The parliamentary debate creates a different perspective to that of individual debate which is usually based only on moral arguments. From a political viewpoint, the death penalty is counter to the rule of law and respect for the human rights due in a democratic society.
There is great wisdom for a political perspective on the death penalty to be found in the experience of the Council of Europe, the vast association of 47 states that stretches from the Atlantic to the Pacific and embraces a wide spectrum of cultures.
"Capital punishment brutalises society by legitimising cold-blooded killing as justice. It is a fallacy that it prevents violent crime or that it can be considered as justice," said the director-general of the EC on Human Rights in Strasbourg in January 2007.All its member states are convinced that abolition of the death penalty is a mark of civilised living. In a response to the counter example that US adherence to the death penalty legitimises capital punishment, the European Court of Human Rights argued in July 1989 that even the conditions on death row in the United States went beyond the threshold set by the European Convention on Human Rights. This is an indictment of the US practice of capital punishment as "unfair, indiscriminate, and arbitrary".
Now there are 58 countries that still retain capital punishment, while 104 countries have abolished it and 35 have stopped executions in practice.
At least 714 people were executed in 2009, though this total does not include China, which did not provide a figure. The 18 countries known to have conducted executions last year were: Bangladesh, Botswana, China, Egypt, Iran, Iraq, Japan, Libya, Malaysia, North Korea, Saudi Arabia, Singapore, Sudan, Syria, Thailand, the US, Vietnam and Yemen.
In Thailand, 708 persons were condemned to death, 65 of them by the Supreme Court, according to figures of the Corrections Department as of August 2010.
It will be argued that the Thai population is massively in favour of the death penalty. As they will be, until the reasons for abolition are explained and laid out by an informed political leadership.
Already, the number of executions in Thailand has dropped to only 2 cases in the last 6 years. As in most other countries maintaining the death penalty, there is a dichotomy between legal procedure and actual practice.

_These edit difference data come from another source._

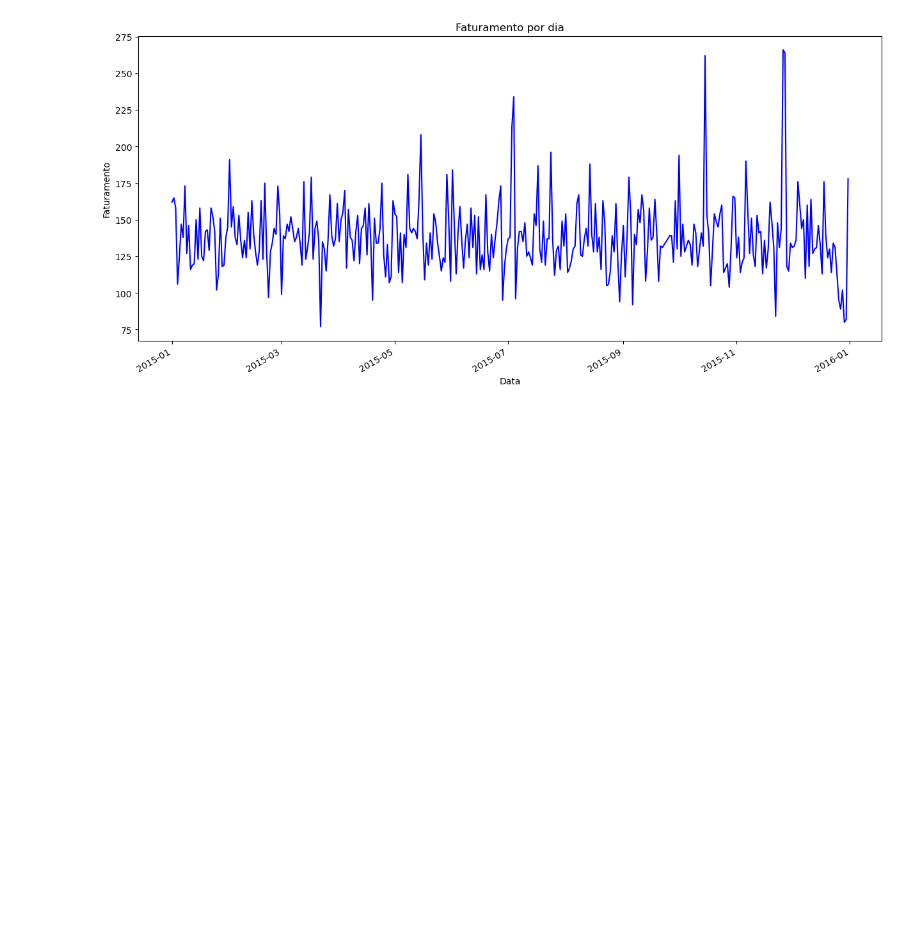
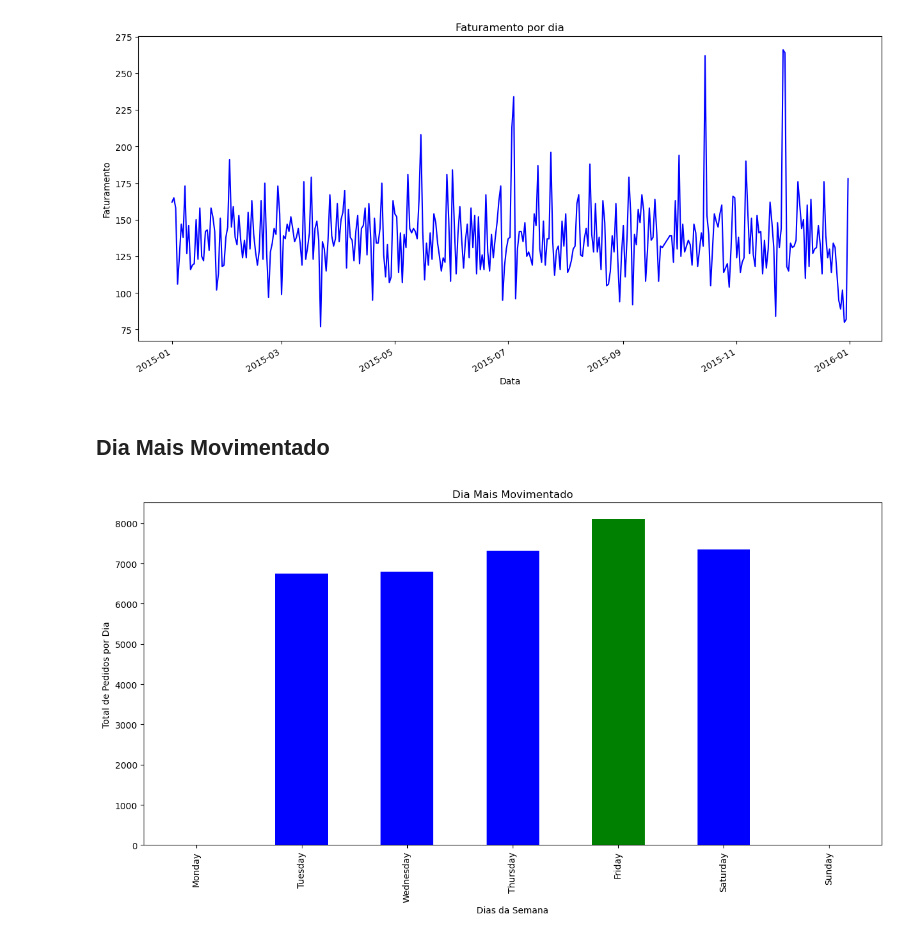
Before and after one commit to Matheuss00/Projeto-Analise-de-Dados, a Jupyter notebook: projeto_pizzaria.ipynb, the cells around one changed output. Cells and saved outputs as stored; diff of their text form; code cells hidden in the pictures; blank space fills up the shorter version.

```diff
--- a/projeto_pizzaria.ipynb
+++ b/projeto_pizzaria.ipynb
@@ -11,8 +11,8 @@ import plotly.graph_objects as go
 # %% [markdown]
 ## **Importando a Base de Dados**
 # %%
-base_dados = pd.read_excel("Data Model - Pizza Sales.xlsx")
-base_dados.head()
+df = pd.read_excel("Data Model - Pizza Sales.xlsx")
+df.head()
 # %% [output]
 |  | order_details_id | order_id | pizza_id | quantity | order_date | order_time | unit_price | total_price | ... |
 | 0 | 1 | 1 | hawaiian_m | 1 | 2015-01-01 | 11:38:36 | 13.25 | 13.25 | ... |
@@ -247,3 +199,41 @@ plt.title('Faturamento por dia')
 plt.show('plt.png')
 # %% [output]
 [figure]
+# %% [markdown]
+## **Dia Mais Movimentado**
+# %%
+day_week = []
+day_name = []
+
+#encontrando os nomes dos dias da semana
+for i in range(len(df)):
+    day_name.append(df.order_date[i].day_name())
+
+df['day_name'] = day_name
+
+#encontrando os dias da semana
+for i in range(len(df)):
+    day_week.append(df.order_date[i].dayofweek)
+
+df['day_week'] = day_week
+
+#vendas por dia
+dia_mais_movimentado = df['day_name'].value_counts().nlargest()
+
+#ordenando as barras no grafico
+dias_semana = ['Monday', 'Tuesday', 'Wednesday', 'Thursday', 'Friday', 'Saturday', 'Sunday']
+dia_mais_movimentado = dia_mais_movimentado.reindex(dias_semana)
+
+#dia com mais vendas
+maior_indice = df['day_name'].value_counts().nlargest(1).index[0]
+
+#definindo as cores das barras no grafico
+colors = ['green' if i == maior_indice else 'blue' for i in dia_mais_movimentado.index]
+
+dia_mais_movimentado.plot(kind='bar',figsize=(15,7),legend=False,color=colors)
+plt.title('Dia Mais Movimentado')
+plt.ylabel('Total de Pedidos por Dia')
+plt.xlabel('Dias da Semana')
+plt.show()
+# %% [output]
+[figure, added]
```
Also changed, not shown: parts of 19 cells of this notebook.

While executions have virtually ceased, sentences of death are passed with the same frequency as in the past, leading to the misery of overcrowded jails and blocked legal procedure. Living conditions for prisoners condemned to death are inhuman, especially due to the permanent shackling once the death sentence is passed in the court of 1st instance - a practice prohibited in international law and ruled unacceptable by the Administrative Court.
Many members of the Thai administration are aware of the worldwide rejection of the death penalty and favour abolition. But the debate will not be easy. It is likely that there will be opposition to change from at least two important ministries. The Interior Ministry recently announced an initiative, relying on a mass signature campaign, to halve the quantity of drugs which would lead to a penalty of death, thereby almost doubling the numbers condemned.

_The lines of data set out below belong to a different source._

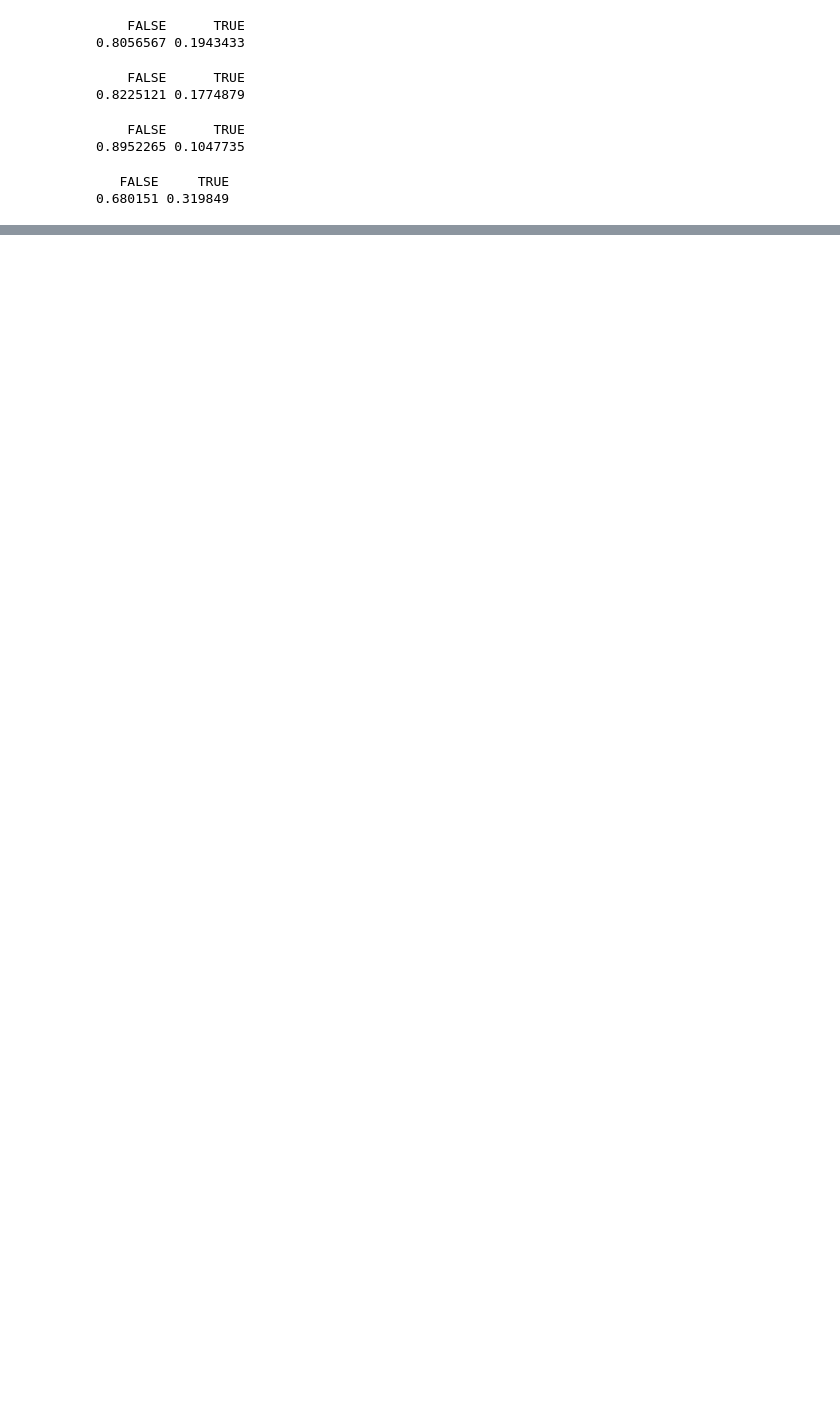
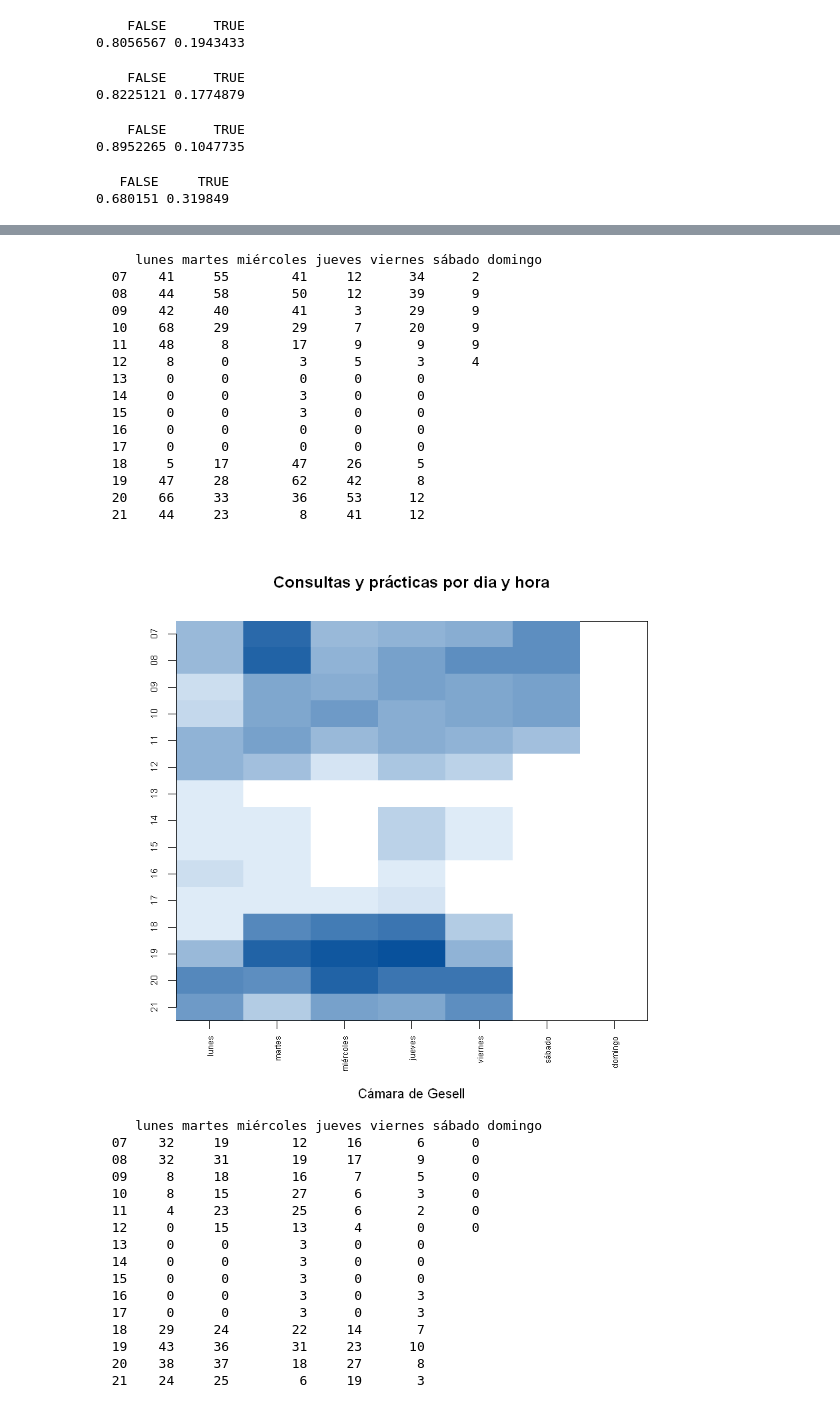
Before and after one commit to Yagwar/Proyectos, a Jupyter notebook: Proporción uso espacios.ipynb, the cells around one changed output, grey strips where cells are left out. Saved outputs shown, nothing was run; the diff lists cells and outputs as text; code cells hidden in the pictures; blank space fills up the shorter version.

```diff
--- a/Proporción uso espacios.ipynb
+++ b/Proporción uso espacios.ipynb
@@ -288,0 +367,3 @@ prop.table(table(usos_espac$mesas_trab))
+# %%
+tot_ocurr_hora=table(hora_pr_lab_2,dia_pr_lab)
+as.matrix(tot_ocurr_hora)
@@ -288,0 +468,43 @@ prop.table(table(usos_espac$mesas_trab))
+# %%
+Gesell=round((uso_gesell/tot_ocurr_hora)*100,0)
+Auxiliar=round((uso_auxiliar/tot_ocurr_hora)*100,0)
+Sistemas=round((uso_sistemas/tot_ocurr_hora)*100,0)
+Mesas=round((uso_mesas/tot_ocurr_hora)*100,0)
+# %%
+graf_uso=function(tabla_prop_usos, nom_espacio){
+
+    uso_hr_dy_tbl_prl=t(tabla_prop_usos)
+    uso_hr_dy_tbl_prl=uso_hr_dy_tbl_prl[,order(colnames(uso_hr_dy_tbl_prl), decreasing=T)]
+    bl_colors_5=c("white",colorRampPalette(c('#deebf7', '#08519c'))(100))#;X11();plot(1:length(bl_colors_4),rep(0, length(bl_colors_4)), col=bl_colors_4, pch=15, cex=1)
+
+
+    par(mai=c(1,1,1,.1))
+    image(
+        uso_hr_dy_tbl_prl, col=bl_colors_4,
+        xaxt = 'n',	yaxt = 'n', main="Consultas y prácticas por dia y hora",sub=nom_espacio
+    )
+    axis(
+        cex.axis=0.7,
+        labels=colnames(uso_hr_dy_tbl_prl),
+        side = 2,
+        at=seq(0,1,length.out = length(colnames(uso_hr_dy_tbl_prl)))
+    )
+    axis(
+        las=2,cex.axis=0.6,
+        labels=rownames(uso_hr_dy_tbl_prl),
+        side = 1,
+        at=seq(0,1,length.out = length(rownames(uso_hr_dy_tbl_prl)))
+    )
+    par(mai=c(1,1,1,1))
+
+}
+# %%
+Gesell
+graf_uso(gesell_100, "Cámara de Gesell")
+Auxiliar
+graf_uso(auxiliar_100, "Salón Auxiliar")
+Sistemas
+graf_uso(sistemas_100,"Sala de sistemas")
+Mesas
+graf_uso(mesas_100," Mesas de trabajo")
+# %% [output]
@@ -288,0 +527,33 @@ prop.table(table(usos_espac$mesas_trab))
+     lunes martes miércoles jueves viernes sábado domingo
+  07    41     55        41     12      34      2
+  08    44     58        50     12      39      9
+  09    42     40        41      3      29      9
+  10    68     29        29      7      20      9
+  11    48      8        17      9       9      9
+  12     8      0         3      5       3      4
+  13     0      0         0      0       0
+  14     0      0         3      0       0
+  15     0      0         3      0       0
+  16     0      0         0      0       0
+  17     0      0         0      0       0
+  18     5     17        47     26       5
+  19    47     28        62     42       8
+  20    66     33        36     53      12
+  21    44     23         8     41      12
+[figure, added]
+     lunes martes miércoles jueves viernes sábado domingo
+  07    32     19        12     16       6      0
+  08    32     31        19     17       9      0
+  09     8     18        16      7       5      0
+  10     8     15        27      6       3      0
+  11     4     23        25      6       2      0
+  12     0     15        13      4       0      0
+  13     0      0         3      0       0
+  14     0      0         3      0       0
+  15     0      0         3      0       0
+  16     0      0         3      0       3
+  17     0      0         3      0       3
+  18    29     24        22     14       7
+  19    43     36        31     23      10
+  20    38     37        18     27       8
+  21    24     25         6     19       3
```
Also changed, not shown: parts of 19 cells of this notebook.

The Justice Ministry has suggested proceeding with executions in cases where a royal pardon has not been granted within 60 days. Fortunately, the Corrections Department has refused to carry out executions where the process of royal pardon has not been explicitly completed.
As stated in the Second Human Rights Plan, the proposal is to replace the death sentence with life imprisonment. This needs careful consideration and expert advice. Life imprisonment can mean many things in many countries. Imprisonment without ever the possibility of release may even be more inhumane than the death penalty. In many countries a life sentence means a period of 15 to 30 years, with particular rules on when parole may be granted. It is unlikely that the Thai population, accustomed to sentences of inordinate length, would accept such a short period, suspecting that a corrupt system might allow inappropriate remission of sentence and release.
There is a genuine fear that violent persons would repeat their crime and many would prefer that all offenders be imprisoned for ever, rather than that some would be released and offend again.
An experienced representative of the Council of Europe has proposed that progress be made in stages, beginning with a moratorium on all executions. This allows a population to grow in acceptance and also gives time for an information campaign to promote a new appreciation of human rights where human life is inviolable.
There will be difficulties, sometimes after the occurrence of a particularly awful crime. There will probably be crowd-pleasing politicians who will call for restoration of the death penalty. Slavery, the mutilation of prisoners and, increasingly, torture have been banished from judicial systems. The death penalty too has had its day.